Now, where were we?
Ana did so incredibly well that she was discharged yesterday at 7:00 p.m. (officially), although she could’ve left the hospital as early as three if we didn’t have to wait for Jim and Emily to come get us. Here’s a shot of Me, Ana and Lulu (the obese therapy dog) from Saturday night. Poor Lulu had been there since 2 p.m. and just wanted to climb up on the chair with us and snooze (this picture was taken at about 8:30 p.m. on Saturday.)
Everything went smoothly right from the start. She went into surgery earlier than expected on Friday (at about 12:45 instead of 1:15), the tumor was not difficult to remove (from a surgical perspective). It was basically a free floating tumor except for the part that was attached to the mesentery of Ana’s intestine rather than the intestine itself. According to wikipedia:
“A mesentery is a fold of tissue that attaches organs to the body wall. The word mesentery usually refers to the small bowel mesentery, which anchors the small intestines to the back of the abdominal wall.” (I credit all of my medical training to wikipedia.)
They had to remove the portion of mesentery that the tumor was attached to, but the intestine beneath it was healthy and tumor-free. Her entire abdomen looked good – free of tumors and other disease. This was the best news possible under the circumstances.
Ana’s worst moments were related to her insatiable hunger from the moment she woke up. She’d been fasting since Thursday morning, and couldn’t understand why they made her wait over 24 hours post op before she could have any solid food. The surgeons explained (multiple times) that they wanted to make sure she wouldn’t throw up from the anesthesia but her bowels also needed to be working – the double hit of anesthesia and surgery on the intestine required extra caution. Ana actually does very well with anesthesia. She doesn’t get nausea and is often starving the moment she wakes up. I wonder if this is why her recovery tends to move fairly quickly once the pain is controlled (because she’s eating and drinking and waking up her bowels very quickly).
And speaking of pain, she experienced very little pain from the surgery. The laparoscope that Dr. Middlesworth used to visualize her pelvis was inserted via a 5 mm incision in her belly button. I was worried that would be very sore (I mean…ouch!) But, Ana actually has no sensation in her belly button. There’s a large part of her abdomen that has been numb since her liver transplant. This makes me sad – except when it comes to sparing her pain from even more abdominal surgery. The pelvic incision required only minimal pain medication. She was on morphine which she could self administer via a pump, but she only hit the button a few times and they took the pump away the next day following surgery and switched her to oxycodone. She had several doses of this (she didn’t ask for it though – the nurse gave it to her to prevent pain when she started moving around more).
We gave her some before the ride home yesterday and I gave her some before bed last night. She didn’t need any this morning and has had no pain medication at all today – not even Tylenol.

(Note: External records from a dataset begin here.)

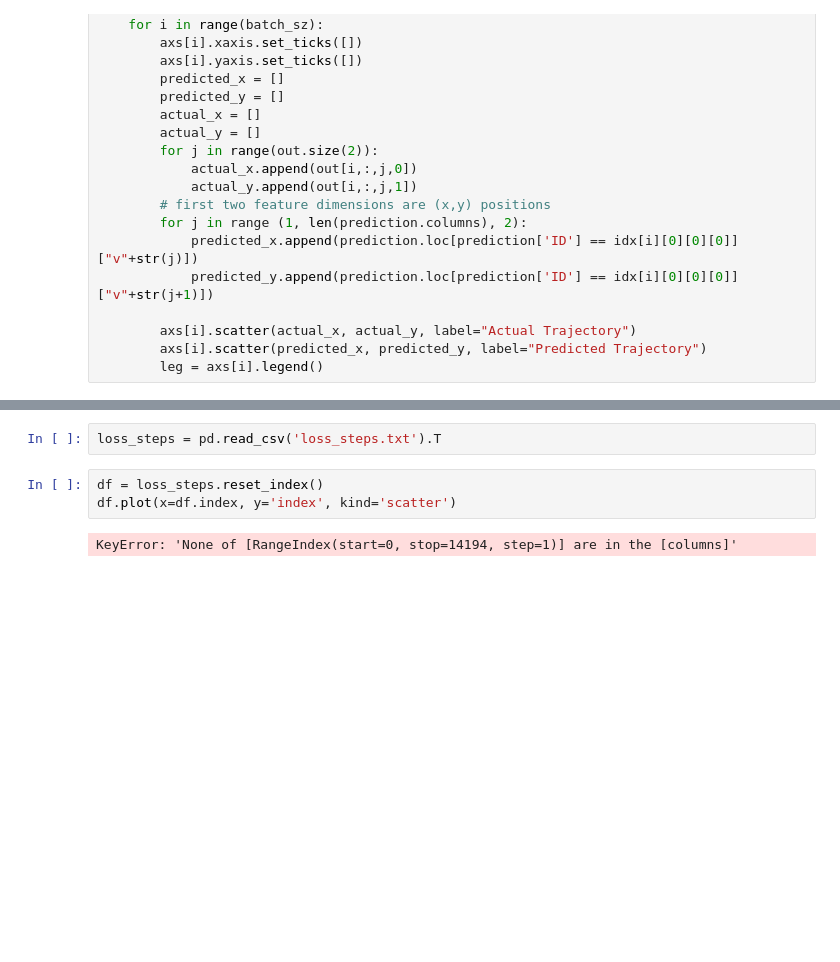
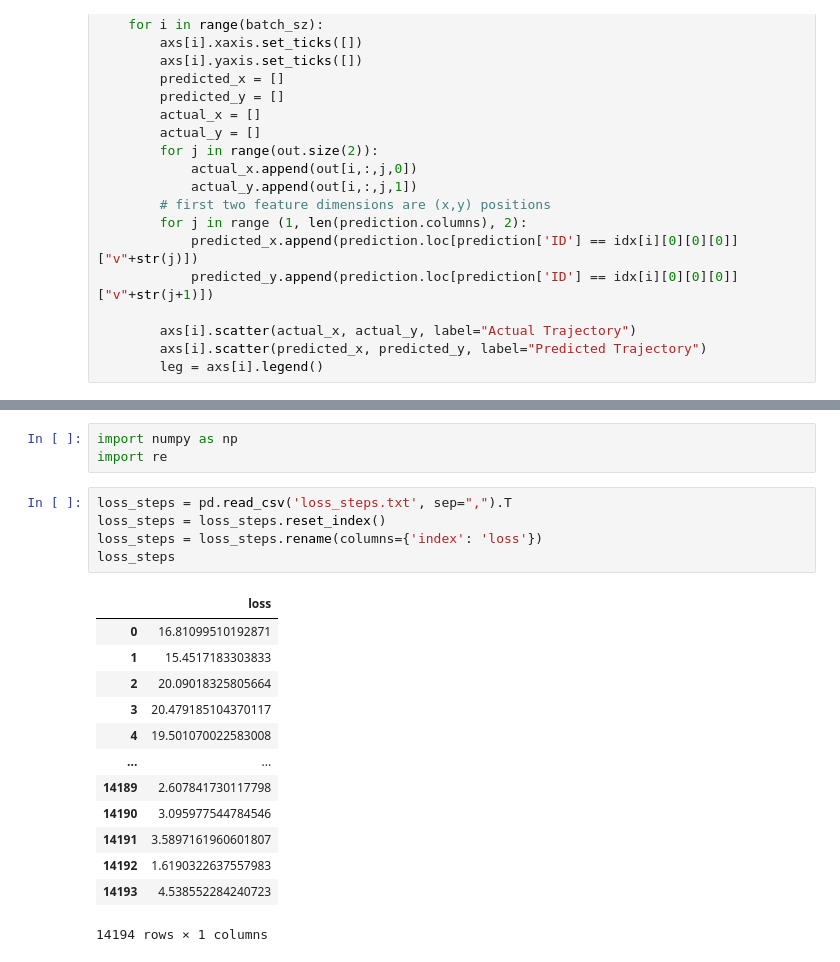
Before and after one commit to wes-chen/fireteamassemble, a Jupyter notebook: Visualization.ipynb, the cells around one changed output, grey strips where cells are left out. Cells and saved outputs as stored; diff of their text form; blank space fills up the shorter version.

```diff
--- a/Visualization.ipynb
+++ b/Visualization.ipynb
@@ -104,7 +101,22 @@ prediction.loc[prediction['ID'] == 13337]
+# %%
+import numpy as np
+import re
 # %%
-loss_steps = pd.read_csv('loss_steps.txt').T
+loss_steps = pd.read_csv('loss_steps.txt', sep=",").T
+loss_steps = loss_steps.reset_index()
+loss_steps = loss_steps.rename(columns={'index': 'loss'})
+loss_steps
+# %% [output]
+|  | loss |
+| 0 | 16.81099510192871 |
+| 1 | 15.4517183303833 |
+| 2 | 20.09018325805664 |
+| 3 | 20.479185104370117 |
+| 4 | 19.501070022583008 |
+| ... | ... |
+| 14189 | 2.607841730117798 |
+| 14190 | 3.095977544784546 |
+| 14191 | 3.5897161960601807 |
+| 14192 | 1.6190322637557983 |
+| 14193 | 4.538552284240723 |
+14194 rows × 1 columns
-# %%
-df = loss_steps.reset_index()
-df.plot(x=df.index, y='index', kind='scatter')
-# %% [output]
-KeyError: 'None of [RangeIndex(start=0, stop=14194, step=1)] are in the [columns]'
```
Also changed, not shown: parts of 8 cells of this notebook.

While at the hospital, she was also on tylenol and something called toradol (which is like motrin but they give it via the IV). The toradol seemed to control her pain very well. At one point a pain team person came in and asked what her pain level was and she said “zero to one” – this was barely two days after surgery! I mean, damn that’s awesome! My pain level hovers around a three on most days. I’m so old…

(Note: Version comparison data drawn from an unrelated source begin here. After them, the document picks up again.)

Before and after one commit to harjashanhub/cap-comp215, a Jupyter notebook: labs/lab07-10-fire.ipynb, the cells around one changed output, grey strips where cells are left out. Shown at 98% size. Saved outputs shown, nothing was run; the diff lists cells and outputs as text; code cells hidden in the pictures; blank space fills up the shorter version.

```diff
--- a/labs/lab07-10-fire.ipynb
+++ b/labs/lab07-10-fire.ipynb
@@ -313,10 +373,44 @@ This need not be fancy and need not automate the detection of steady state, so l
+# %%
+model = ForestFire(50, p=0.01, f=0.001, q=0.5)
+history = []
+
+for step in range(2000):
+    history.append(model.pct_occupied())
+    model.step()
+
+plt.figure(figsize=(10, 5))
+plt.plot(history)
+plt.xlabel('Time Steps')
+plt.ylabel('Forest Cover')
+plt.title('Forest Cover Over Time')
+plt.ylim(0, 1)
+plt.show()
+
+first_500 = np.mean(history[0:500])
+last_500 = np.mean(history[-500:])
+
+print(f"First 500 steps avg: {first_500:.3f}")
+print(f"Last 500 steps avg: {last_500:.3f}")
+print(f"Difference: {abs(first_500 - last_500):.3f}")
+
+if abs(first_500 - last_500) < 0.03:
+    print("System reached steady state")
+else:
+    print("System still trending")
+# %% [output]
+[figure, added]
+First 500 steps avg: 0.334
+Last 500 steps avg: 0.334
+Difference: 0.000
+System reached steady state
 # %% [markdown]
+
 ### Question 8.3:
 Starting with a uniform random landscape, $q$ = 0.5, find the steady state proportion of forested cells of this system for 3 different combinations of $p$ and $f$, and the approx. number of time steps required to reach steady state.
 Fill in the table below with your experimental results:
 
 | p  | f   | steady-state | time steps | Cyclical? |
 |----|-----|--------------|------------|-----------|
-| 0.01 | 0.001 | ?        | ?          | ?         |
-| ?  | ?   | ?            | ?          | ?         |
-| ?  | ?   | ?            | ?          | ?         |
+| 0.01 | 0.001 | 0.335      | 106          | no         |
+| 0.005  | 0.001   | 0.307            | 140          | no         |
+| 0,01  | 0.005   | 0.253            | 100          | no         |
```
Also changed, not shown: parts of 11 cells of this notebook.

I think Ana would’ve been discharged even sooner, but she was nauseous yesterday morning when she woke up at 6 a.m. At that point she’d been eating normally again (with the surgeon’s approval, of course). So they gave her a small dose of Zofran (an anti-nausea medication which is pure magic) and she was better in 15 minutes. Her mobility is pretty much normal too. She’s been walking up and down the stairs, moving and bending and she even picked up our 12 pound cat (I yelled at her).

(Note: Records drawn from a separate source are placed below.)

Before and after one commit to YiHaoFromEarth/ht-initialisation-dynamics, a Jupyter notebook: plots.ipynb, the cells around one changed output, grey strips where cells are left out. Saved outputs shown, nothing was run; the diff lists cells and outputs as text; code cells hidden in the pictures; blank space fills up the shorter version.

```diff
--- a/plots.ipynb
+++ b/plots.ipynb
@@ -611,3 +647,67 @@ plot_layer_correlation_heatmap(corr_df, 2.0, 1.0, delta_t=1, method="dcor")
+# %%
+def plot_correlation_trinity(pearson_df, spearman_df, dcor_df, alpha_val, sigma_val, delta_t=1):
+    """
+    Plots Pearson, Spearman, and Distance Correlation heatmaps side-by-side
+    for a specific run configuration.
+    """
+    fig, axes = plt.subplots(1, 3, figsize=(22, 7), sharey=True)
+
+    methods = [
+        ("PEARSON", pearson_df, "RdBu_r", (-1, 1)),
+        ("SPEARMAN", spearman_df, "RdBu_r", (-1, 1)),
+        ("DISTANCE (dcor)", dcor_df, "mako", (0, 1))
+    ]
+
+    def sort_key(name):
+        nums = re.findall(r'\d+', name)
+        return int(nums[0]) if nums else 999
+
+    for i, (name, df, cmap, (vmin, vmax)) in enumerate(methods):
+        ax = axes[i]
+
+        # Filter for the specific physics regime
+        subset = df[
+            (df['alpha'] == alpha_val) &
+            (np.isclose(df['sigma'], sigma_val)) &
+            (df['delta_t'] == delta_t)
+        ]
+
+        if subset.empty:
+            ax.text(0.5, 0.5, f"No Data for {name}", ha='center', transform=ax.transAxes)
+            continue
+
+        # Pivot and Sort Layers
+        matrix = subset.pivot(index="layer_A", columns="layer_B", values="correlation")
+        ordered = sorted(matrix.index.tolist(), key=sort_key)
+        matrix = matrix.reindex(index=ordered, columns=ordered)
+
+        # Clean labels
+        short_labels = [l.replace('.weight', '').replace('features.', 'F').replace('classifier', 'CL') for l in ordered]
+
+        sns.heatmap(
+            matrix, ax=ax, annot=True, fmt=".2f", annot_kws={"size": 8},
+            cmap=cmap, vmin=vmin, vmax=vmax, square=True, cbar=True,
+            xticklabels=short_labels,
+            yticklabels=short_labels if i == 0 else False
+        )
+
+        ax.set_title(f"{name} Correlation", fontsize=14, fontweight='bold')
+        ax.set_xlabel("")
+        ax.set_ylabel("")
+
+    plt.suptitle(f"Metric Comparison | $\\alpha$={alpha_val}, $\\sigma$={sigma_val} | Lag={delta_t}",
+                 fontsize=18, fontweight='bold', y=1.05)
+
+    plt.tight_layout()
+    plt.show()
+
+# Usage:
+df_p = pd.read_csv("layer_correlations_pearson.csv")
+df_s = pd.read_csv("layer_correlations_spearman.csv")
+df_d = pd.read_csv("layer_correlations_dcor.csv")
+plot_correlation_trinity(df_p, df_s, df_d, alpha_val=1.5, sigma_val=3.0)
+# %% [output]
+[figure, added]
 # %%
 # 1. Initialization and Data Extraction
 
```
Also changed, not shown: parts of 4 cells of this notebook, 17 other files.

So, after a long weekend at the hospital, it’s now business as usual. How weird.
I would be remiss if I didn’t say thank you to all of you who helped keep Ana’s (and my) spirits up throughout the last few days, as well as the harrowing weeks leading up to surgery. Thank you to Ana’s friends, especially, for your texts and messages through various social media, er, places (snapchat, instagram). It meant so much to Ana to be able to stay connected to you – and laugh, chat and feel included. She reached for her phone as soon as she woke up from anesthesia. You’re all awesome.
Thank you Randi, for your food and your friendship. Thank you Carol, for bringing groceries to my family. Each time I go in the kitchen and see another item from Adams, it makes me smile. Especially those black and white cookies…Thank you Janne, Amy, Stefan, Chloe and Layla for taking care of Emily (which enabled Jim to get some rest). Thank you for the messages of support on Facebook, the blog and Inspire. I rode the wave of your love and kindness and this helped me stay strong for Ana.
Last but definitely not least, thanks to Anne – the best night nurse in the history of ever. The kids at chony are lucky to have you.